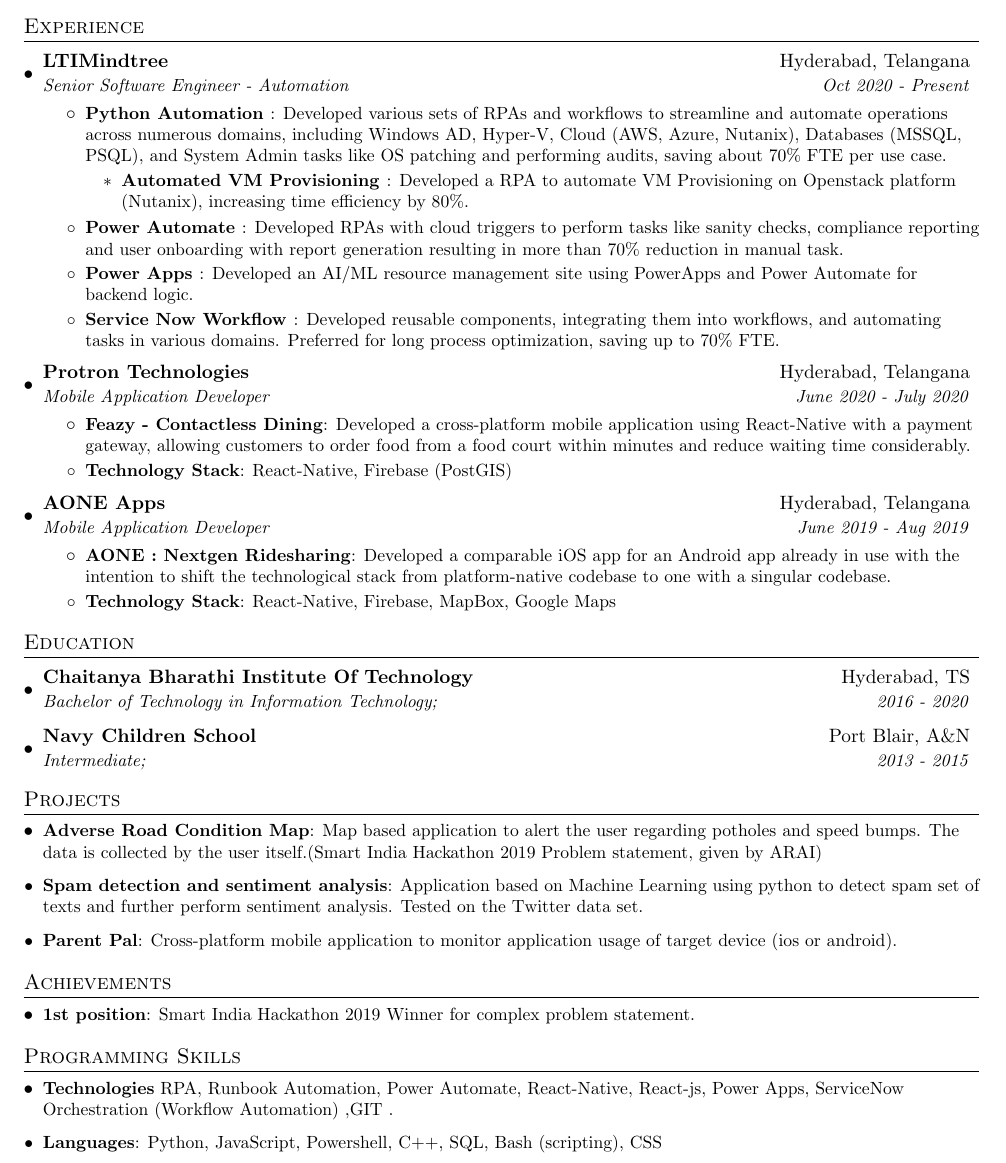
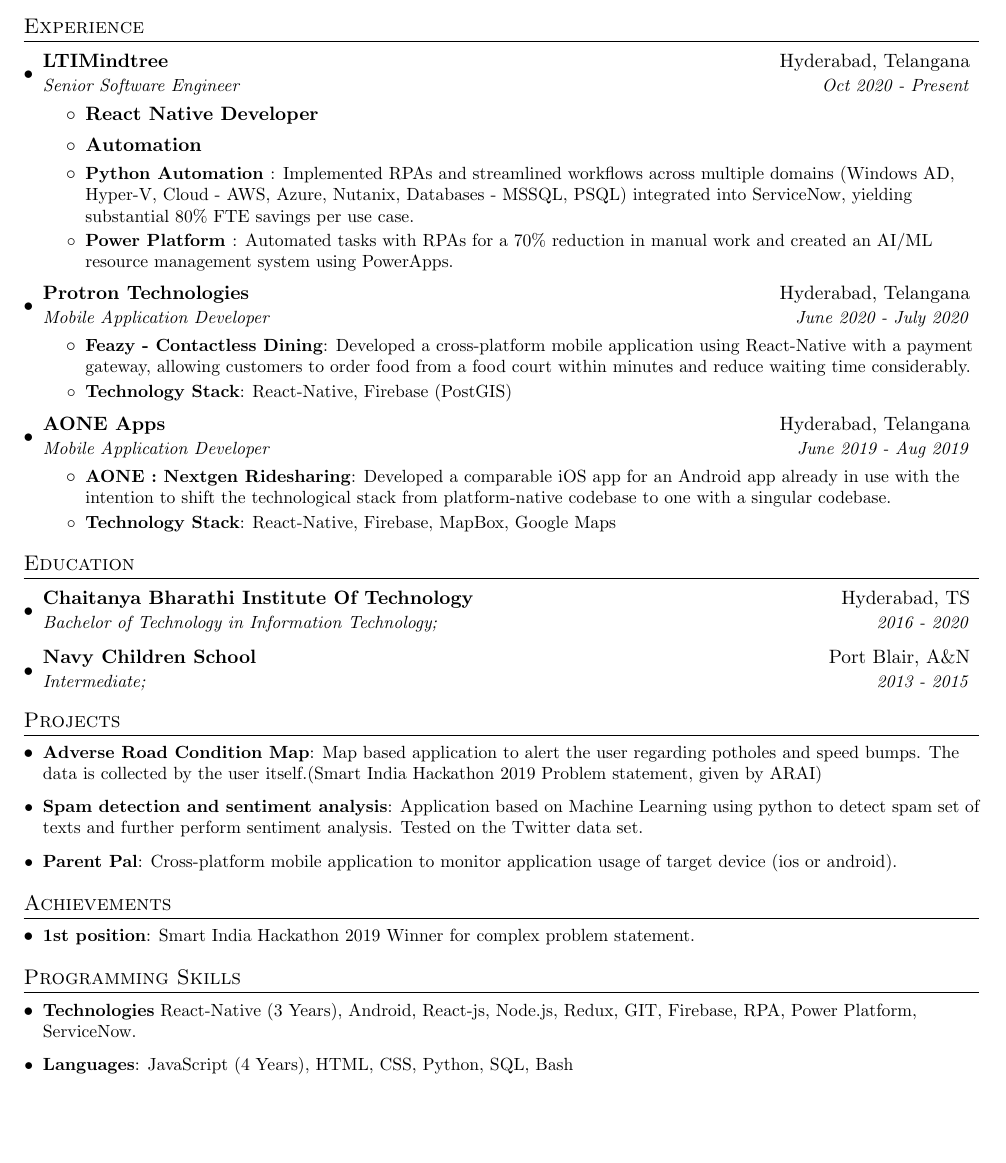
Before and after one commit to DivyanshuAlok/Resume, a LaTeX CV (Divyanshu_Alok_Resume.tex): part of the page, cut so that both start at the same text, the shorter picture padded with empty space. Compiled offline with pdfLaTeX.

Commit message:
React-native part added

```diff
--- a/Divyanshu_Alok_Resume.tex
+++ b/Divyanshu_Alok_Resume.tex
@@ -52,7 +52,7 @@
 \textit{\small#3} & \textit{\small #4} \\
 \end{tabular*}\vspace{-5pt}
 }
-
+\newcommand{\resumeItemBig}[2]{\item{\textbf{#1}}}
 \newcommand{\resumeItem}[2]{\item\small{\textbf{#1}{: #2 \vspace{-2pt}}}}
 \newcommand{\resumeSubItem}[2]{\item\small{\textbf{#1}{#2 \vspace{-2pt}}}}
 \renewcommand{\labelitemii}{$\circ$}
@@ -82,20 +82,15 @@
 
   \resumeSubheading
 	  {LTIMindtree}{Hyderabad, Telangana}
-	  {Senior Software Engineer - Automation}{Oct 2020 - Present}
+	  {Senior Software Engineer}{Oct 2020 - Present}
 	  \resumeItemListStart
-		  \resumeItem{Python Automation  }{Developed various sets of RPAs and workflows to streamline and automate operations across numerous domains, including Windows AD, Hyper-V, Cloud (AWS, Azure, Nutanix), Databases (MSSQL, PSQL), and System Admin tasks like OS patching and performing audits, saving about 70\% FTE per use case.}
-		  \resumeItemListStart
-			  \resumeItem{Automated VM Provisioning }
-			  {Developed a RPA to automate VM Provisioning on Openstack platform (Nutanix), increasing time efficiency by 80\%.}
-			  \resumeItemListEnd
-		\vspace{4pt}
-		\resumeItem{Power Automate }
-		  {Developed RPAs with cloud triggers to perform tasks like sanity checks, compliance reporting and user onboarding with report generation resulting in more than 70\% reduction in manual task.}
-		\resumeItem{Power Apps }
-		  {Developed an AI/ML resource management site using PowerApps and Power Automate for backend logic.}
-		\resumeItem{Service Now Workflow }
-		  {Developed reusable components, integrating them into workflows, and automating tasks in various domains. Preferred for long process optimization, saving up to 70\% FTE.}
+	  	\resumeItemBig{React Native Developer }{}
+	  	\resumeItemBig{Automation}{}
+		  \resumeItem{Python Automation }{Implemented RPAs and streamlined workflows across multiple domains (Windows AD, Hyper-V, Cloud - AWS, Azure, Nutanix, Databases - MSSQL, PSQL) integrated into ServiceNow, yielding substantial 80\% FTE savings per use case.}
+
+		\resumeItem{Power Platform }
+		  {Automated tasks with RPAs for a 70\% reduction in manual work and created an AI/ML resource management system using PowerApps.}
+
 	\resumeItemListEnd
 
   \resumeSubheading
@@ -160,8 +154,8 @@
 %--------PROGRAMMING SKILLS------------
 \section{Programming Skills}
 \resumeSubHeadingListStart
-\resumeSubItem{Technologies}{ RPA, Runbook Automation, Power Automate, React-Native, React-js, Power Apps, ServiceNow Orchestration (Workflow Automation) ,GIT .}
-\resumeSubItem{Languages}{: Python, JavaScript, Powershell, C++, SQL, Bash (scripting), CSS}
+\resumeSubItem{Technologies}{ React-Native (3 Years), Android, React-js, Node.js, Redux, GIT, Firebase, RPA, Power Platform, ServiceNow.}
+\resumeSubItem{Languages}{: JavaScript (4 Years), HTML, CSS, Python, SQL, Bash}
 
 \resumeSubHeadingListEnd
 
```
Also changed, not shown: Divyanshu_Alok_Resume.pdf (added), Divyanshu_Alok_Resume.tex (3 more changed lines), 1 other file.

________________________

TRY IT
Please reproduce the entries from above exactly; images are not part of the copy.

EXERCISE RESPONSE
Before and after one commit to DivyanshuAlok/Resume, a LaTeX CV (Divyanshu_Alok_Resume.tex): part of the page, cut so that both start at the same text, the shorter picture padded with empty space. Compiled offline with pdfLaTeX.

Commit message:
React-native part added

```diff
--- a/Divyanshu_Alok_Resume.tex
+++ b/Divyanshu_Alok_Resume.tex
@@ -52,7 +52,7 @@
 \textit{\small#3} & \textit{\small #4} \\
 \end{tabular*}\vspace{-5pt}
 }
-
+\newcommand{\resumeItemBig}[2]{\item{\textbf{#1}}}
 \newcommand{\resumeItem}[2]{\item\small{\textbf{#1}{: #2 \vspace{-2pt}}}}
 \newcommand{\resumeSubItem}[2]{\item\small{\textbf{#1}{#2 \vspace{-2pt}}}}
 \renewcommand{\labelitemii}{$\circ$}
@@ -82,20 +82,15 @@
 
   \resumeSubheading
 	  {LTIMindtree}{Hyderabad, Telangana}
-	  {Senior Software Engineer - Automation}{Oct 2020 - Present}
+	  {Senior Software Engineer}{Oct 2020 - Present}
 	  \resumeItemListStart
-		  \resumeItem{Python Automation  }{Developed various sets of RPAs and workflows to streamline and automate operations across numerous domains, including Windows AD, Hyper-V, Cloud (AWS, Azure, Nutanix), Databases (MSSQL, PSQL), and System Admin tasks like OS patching and performing audits, saving about 70\% FTE per use case.}
-		  \resumeItemListStart
-			  \resumeItem{Automated VM Provisioning }
-			  {Developed a RPA to automate VM Provisioning on Openstack platform (Nutanix), increasing time efficiency by 80\%.}
-			  \resumeItemListEnd
-		\vspace{4pt}
-		\resumeItem{Power Automate }
-		  {Developed RPAs with cloud triggers to perform tasks like sanity checks, compliance reporting and user onboarding with report generation resulting in more than 70\% reduction in manual task.}
-		\resumeItem{Power Apps }
-		  {Developed an AI/ML resource management site using PowerApps and Power Automate for backend logic.}
-		\resumeItem{Service Now Workflow }
-		  {Developed reusable components, integrating them into workflows, and automating tasks in various domains. Preferred for long process optimization, saving up to 70\% FTE.}
+	  	\resumeItemBig{React Native Developer }{}
+	  	\resumeItemBig{Automation}{}
+		  \resumeItem{Python Automation }{Implemented RPAs and streamlined workflows across multiple domains (Windows AD, Hyper-V, Cloud - AWS, Azure, Nutanix, Databases - MSSQL, PSQL) integrated into ServiceNow, yielding substantial 80\% FTE savings per use case.}
+
+		\resumeItem{Power Platform }
+		  {Automated tasks with RPAs for a 70\% reduction in manual work and created an AI/ML resource management system using PowerApps.}
+
 	\resumeItemListEnd
 
   \resumeSubheading
@@ -160,8 +154,8 @@
 %--------PROGRAMMING SKILLS------------
 \section{Programming Skills}
 \resumeSubHeadingListStart
-\resumeSubItem{Technologies}{ RPA, Runbook Automation, Power Automate, React-Native, React-js, Power Apps, ServiceNow Orchestration (Workflow Automation) ,GIT .}
-\resumeSubItem{Languages}{: Python, JavaScript, Powershell, C++, SQL, Bash (scripting), CSS}
+\resumeSubItem{Technologies}{ React-Native (3 Years), Android, React-js, Node.js, Redux, GIT, Firebase, RPA, Power Platform, ServiceNow.}
+\resumeSubItem{Languages}{: JavaScript (4 Years), HTML, CSS, Python, SQL, Bash}
 
 \resumeSubHeadingListEnd
 
```
Also changed, not shown: Divyanshu_Alok_Resume.pdf (added), Divyanshu_Alok_Resume.tex (3 more changed lines), 1 other file.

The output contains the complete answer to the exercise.